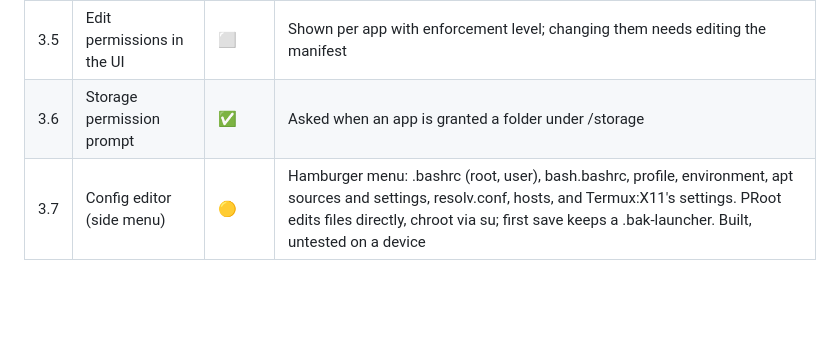
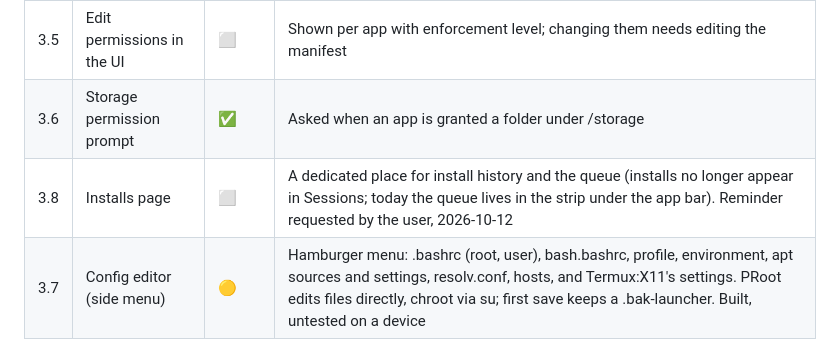
Before and after one commit to daryan044/tessera-linux, a Markdown page: docs/ROADMAP.md, the part around the change. GitHub-like rendering; blank space fills up the shorter version.

Commit message:
Roadmap: note a dedicated installs page (installs stay out of Sessions)

```diff
--- a/docs/ROADMAP.md
+++ b/docs/ROADMAP.md
@@ -40,6 +40,7 @@ Test device: Xiaomi 13 Ultra, Android 16, Magisk root.
 | 3.4 | Install apps from the launcher | 🟡 | Manifests list their packages; the app sheet offers Install (apt in a root terminal) when the app is missing. Built, untested on a device. Only checked in PRoot mode |
 | 3.5 | Edit permissions in the UI | ⬜ | Shown per app with enforcement level; changing them needs editing the manifest |
 | 3.6 | Storage permission prompt | ✅ | Asked when an app is granted a folder under /storage |
+| 3.8 | Installs page | ⬜ | A dedicated place for install history and the queue (installs no longer appear in Sessions; today the queue lives in the strip under the app bar). Reminder requested by the user, 2026-10-12 |
 | 3.7 | Config editor (side menu) | 🟡 | Hamburger menu: .bashrc (root, user), bash.bashrc, profile, environment, apt sources and settings, resolv.conf, hosts, and Termux:X11's settings. PRoot edits files directly, chroot via su; first save keeps a .bak-launcher. Built, untested on a device |
 
 ## Phase 4: Hardware and root
```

□ □ □ □ □

Your goal: Identify the lines in the entries above that contain "Built", then copy them out.

Written solution:
 | 3.4 | Install apps from the launcher | 🟡 | Manifests list their packages; the app sheet offers Install (apt in a root terminal) when the app is missing. Built, untested on a device. Only checked in PRoot mode |
 | 3.7 | Config editor (side menu) | 🟡 | Hamburger menu: .bashrc (root, user), bash.bashrc, profile, environment, apt sources and settings, resolv.conf, hosts, and Termux:X11's settings. PRoot edits files directly, chroot via su; first save keeps a .bak-launcher. Built, untested on a device |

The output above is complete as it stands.